Astrophel and Stella: 28

Original Text: 
The Countesse of Pembrokes Arcadia written by Sir Philip Sidney, Knight. Now the third time published with sundry new additions of the same author.

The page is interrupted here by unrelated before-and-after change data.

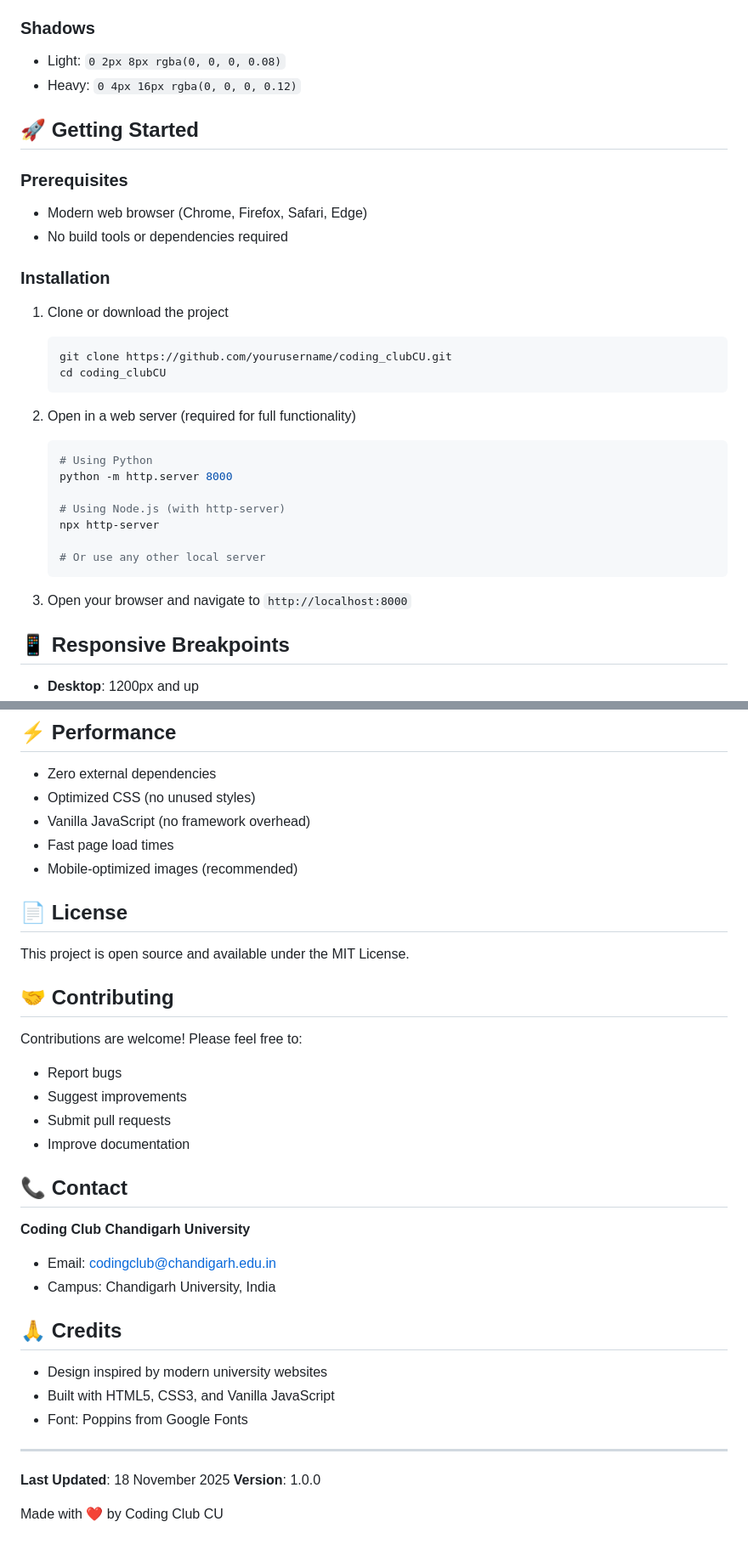
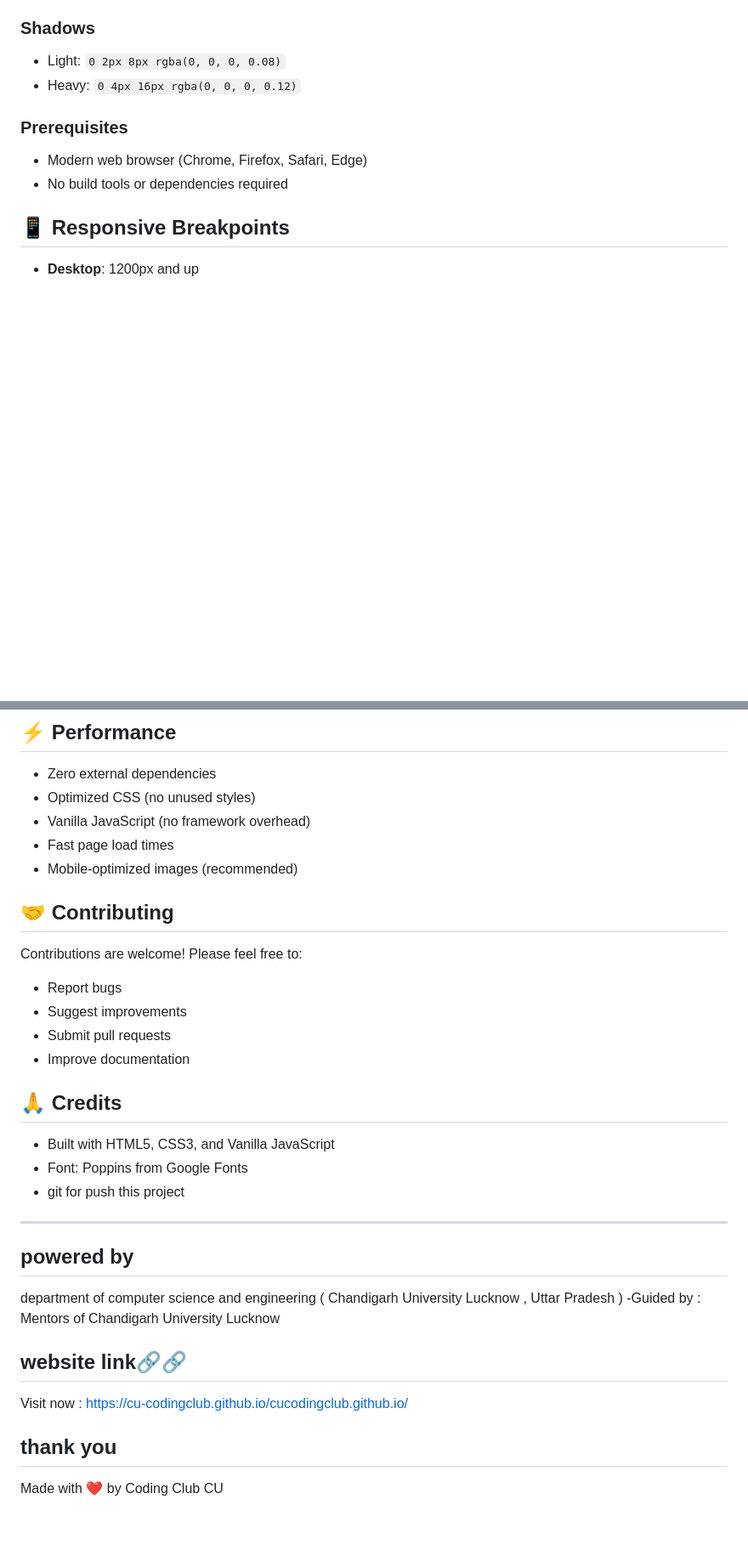
Before and after one commit to CU-CodingClub/cucodingclub.github.io, a Markdown page: README.md, 2 parts joined by grey strips. Shown at 85% size. Rendered like a GitHub page; blank space fills up the shorter version.

````diff
--- a/README.md
+++ b/README.md
@@ -72,32 +72,10 @@ This website showcases the Coding Club's mission, events, projects, and team. It
 - Light: `0 2px 8px rgba(0, 0, 0, 0.08)`
 - Heavy: `0 4px 16px rgba(0, 0, 0, 0.12)`
 
-## 🚀 Getting Started
-
 ### Prerequisites
 - Modern web browser (Chrome, Firefox, Safari, Edge)
 - No build tools or dependencies required
 
-### Installation
-
-1. Clone or download the project
-   ```bash
-   git clone https://github.com/yourusername/coding_clubCU.git
-   cd coding_clubCU
-   ```
-
-2. Open in a web server (required for full functionality)
-   ```bash
-   # Using Python
-   python -m http.server 8000
-
-   # Using Node.js (with http-server)
-   npx http-server
-
-   # Or use any other local server
-   ```
-
-3. Open your browser and navigate to `http://localhost:8000`
 
 ## 📱 Responsive Breakpoints
 
@@ -168,9 +132,6 @@ All animations are minimal and professional:
 - Fast page load times
 - Mobile-optimized images (recommended)
 
-## 📄 License
-
-This project is open source and available under the MIT License.
 
 ## 🤝 Contributing
 
@@ -180,21 +141,23 @@ Contributions are welcome! Please feel free to:
 - Submit pull requests
 - Improve documentation
 
-## 📞 Contact
-
-**Coding Club Chandigarh University**
-- Email: codingclub@chandigarh.edu.in
-- Campus: Chandigarh University, India
 
 ## 🙏 Credits
-
-- Design inspired by modern university websites
 - Built with HTML5, CSS3, and Vanilla JavaScript
 - Font: Poppins from Google Fonts
+- git for push this project
 
 ---
 
-**Last Updated**: 18 November 2025
-**Version**: 1.0.0
+## powered by
+department of computer science and engineering ( Chandigarh University Lucknow , Uttar Pradesh )
+-Guided by : Mentors of Chandigarh University Lucknow
+
+
+## website link🔗🔗
+Visit now : https://cu-codingclub.github.io/cucodingclub.github.io/
+
+## thank you
+
 
 Made with ❤️ by Coding Club CU
````
Also changed, not shown: other parts of README.md (+0 -14 lines).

Edinburgh: Printed by Robert Walde-graue, 1599. STC 22542.
1You that with allegories curious frame,
2Of others children changelings vse to make,
3With me those paines for Gods sake do not take
4I list not dig so deepe for brasen fame.
5When I say, Stella, I do meane the same
6Princesse of Beautie, for whose onely sake,
8And joy therein, though Nations count it shame:
9I beg no subject to vse eloquence,
10Nor in hid wayes do guide Philosophie:
11Looke at my hands for no such quintessence;
12But know that I in pure simplicitie,
13Breathe out the flames which burne within my heart,
14Loue onely reading vnto me this art.

Notes

7] slake: may here mean to refresh or moisten with water (as in satisfying one's thirst or putting out a fire), supporting a reading of ."raines." as ."rains." (rather than ."reins.") Back to Line
Publication Start Year: 
1591
RPO poem Editors: 
Marc R. Plamondon
RPO Edition: 
2007
Form: